This is a very popular team sport in Bhutan, and after this first encounter with it, I saw it in many places. It turns out that sledging the opposite team has now become high art, and is an important part of the game.
The sacred forest of Mawphlong village, one of over a hundred such places sprinkled through this plateau, is said to be home to a deity called U Ryngkew U Basa. This 75 acre forest is governed by the clan of priests called the Lyngdoh. Since this was the closest to Shillong, we drove down there. A fair was being set up when we reached. There were lots of tents, some signs directed us to empty places which would presumably fill up later. We wandered about, unable to figure out anything. Some people helpfully told us to come back later. When The Family asked about the sacred forest, people pointed in some direction.
Raju had decided to take the car back to the designated parking area and wait there. Later I thought that maybe he was uncomfortable here. That was a time of violent and exclusionary identity politics. Being so obviously tourists, we were safe. But maybe Raju felt he wasn’t. We walked in the direction which was pointed out and came across a field of Khasi monoliths. Typically they are set up in a sacred forest or just outside them, and commemorate either events or ancestors.
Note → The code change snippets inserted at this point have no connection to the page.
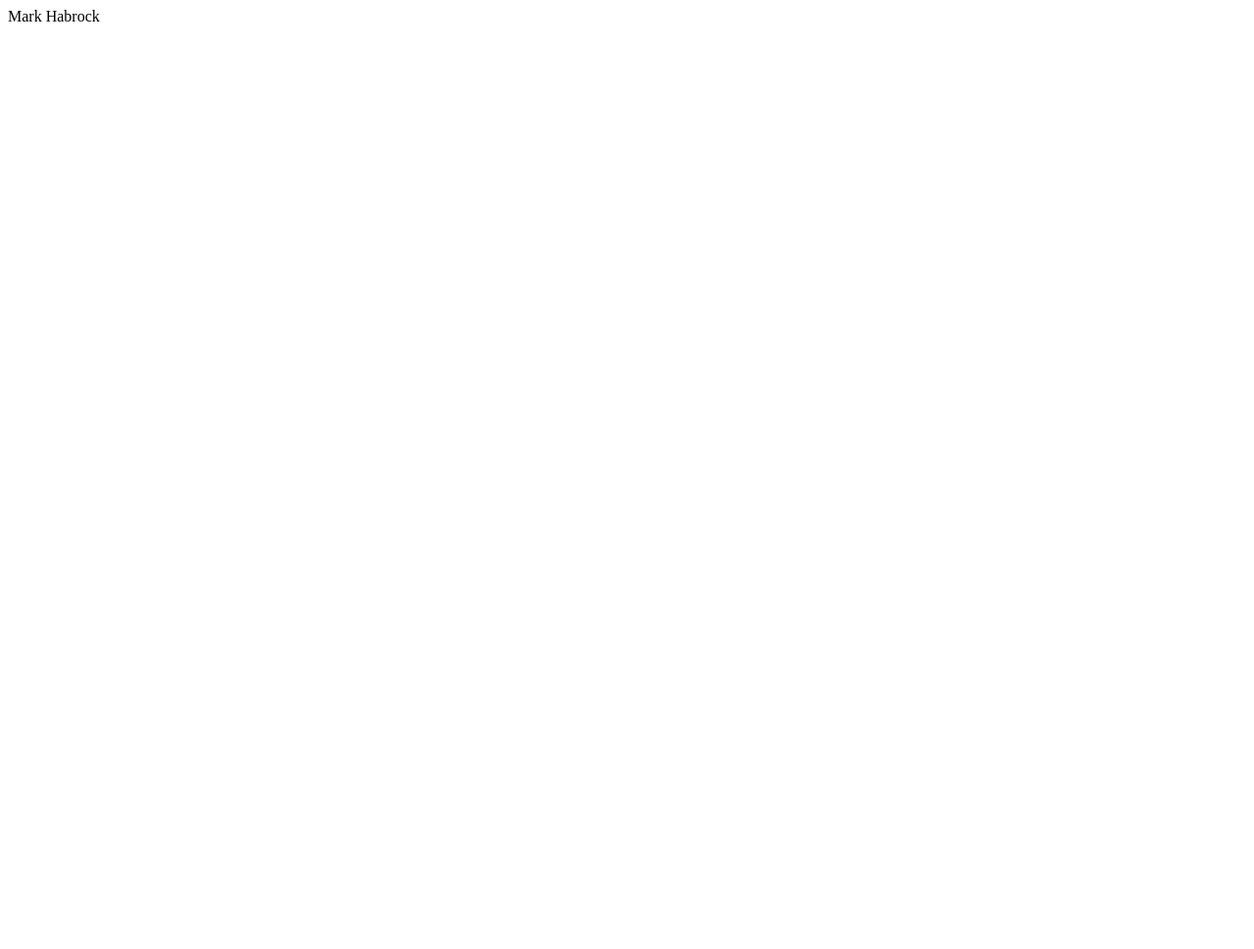
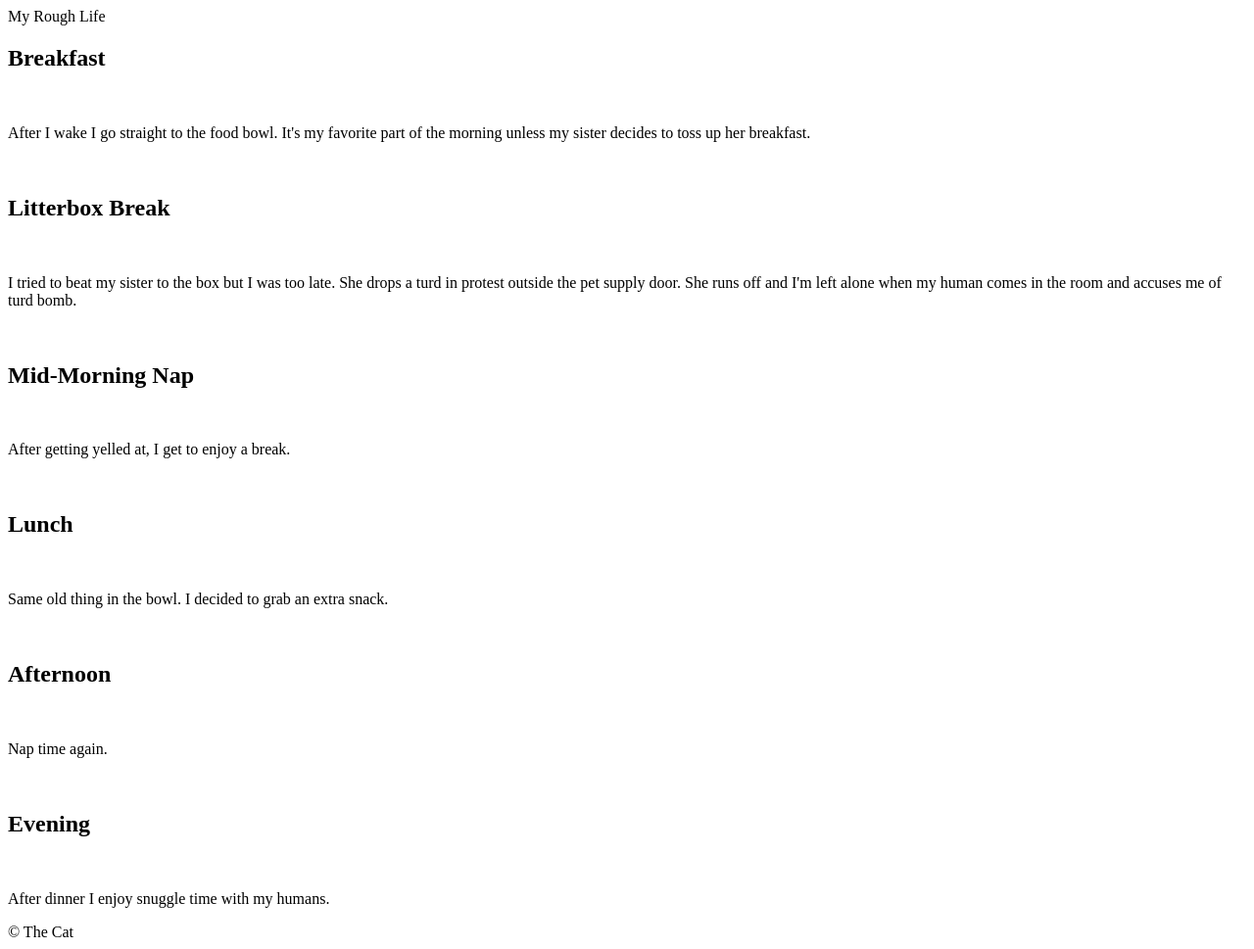
Before and after one commit to mhabrock/html-me-something, a plain HTML site: page index.html in a window 1280 px wide. Shown: the whole page at 98% size. Before the commit the page ends 800 px from the top, so only its background shows below. Drawn offline with Linux system fonts and the light colour scheme.

Commit message:
1st changes to index.html

```diff
--- a/index.html
+++ b/index.html
@@ -1 +1,39 @@
-<p>Mark Habrock<p>
+<!DOCTYPE html>
+<html>
+<head>
+	<title><strong>It's A Rough Life</strong></title>
+</head>
+<body>
+	<main>
+	<header>My Rough Life</header>
+	<article>
+		<h2>Breakfast</h2>
+			<img src="">
+			<p>After I wake I go straight to the food bowl. It's my favorite part of the morning unless my sister decides to toss up her breakfast.</p>
+		<br>
+		<h2>Litterbox Break</h2>
+			<img src="">
+			<p>I tried to beat my sister to the box but I was too late. She drops a turd in protest outside the pet supply door. She runs off and I'm left alone when my human comes in the room and accuses me of turd bomb.</p>
+		<br>
+		<h2>Mid-Morning Nap</h2>
+			<img src="">
+			<p>After getting yelled at, I get to enjoy a break.</p>
+		<br>
+		<h2>Lunch</h2>
+			<img src="">
+			<p>Same old thing in the bowl. I decided to grab an extra snack.</p>
+		<br>
+		<h2>Afternoon</h2>
+			<img src="">
+			<p>Nap time again.</p>
+		<br>
+		<h2>Evening</h2>
+			<img src="">
+			<p>After dinner I enjoy snuggle time with my humans.</p>
+	</article>
+
+
+	<footer>&copy The Cat</footer>
+	</main>
+</body>
+</html>
```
I wondered about the dating as we walked into the copse of trees under which these monoliths stand. The monoliths had no writing on them, and their purpose can only be explained by someone who knows about then. Having a guide with us would have been good.
We wandered back and watched some archery practice. The people involved were of all ages, but shared a certain squinty eyed gaze at the target. The main competition was much later in the day. The place had the unsettled air of people having arrived too early for what they wanted. The sacred forest was not very close to here, and the disruption of the fair blocked off our way. We walked to one end of the fair ground and looked down at the green fields of the Mawphlong village. The forest held its secrets. We would have to come back another time to walk through it.
Thinking of Bhutan brings back memories of a wonderful country with gentle and friendly people. As tourists we probably saw a larger proportion of monks than there actually are in the population. Also, we saw much more of the countryside than the city. Still, I hope the slide show below captures a not-unreasonable cross-section of the people of Bhutan. Click on any of the photos to start the slide show.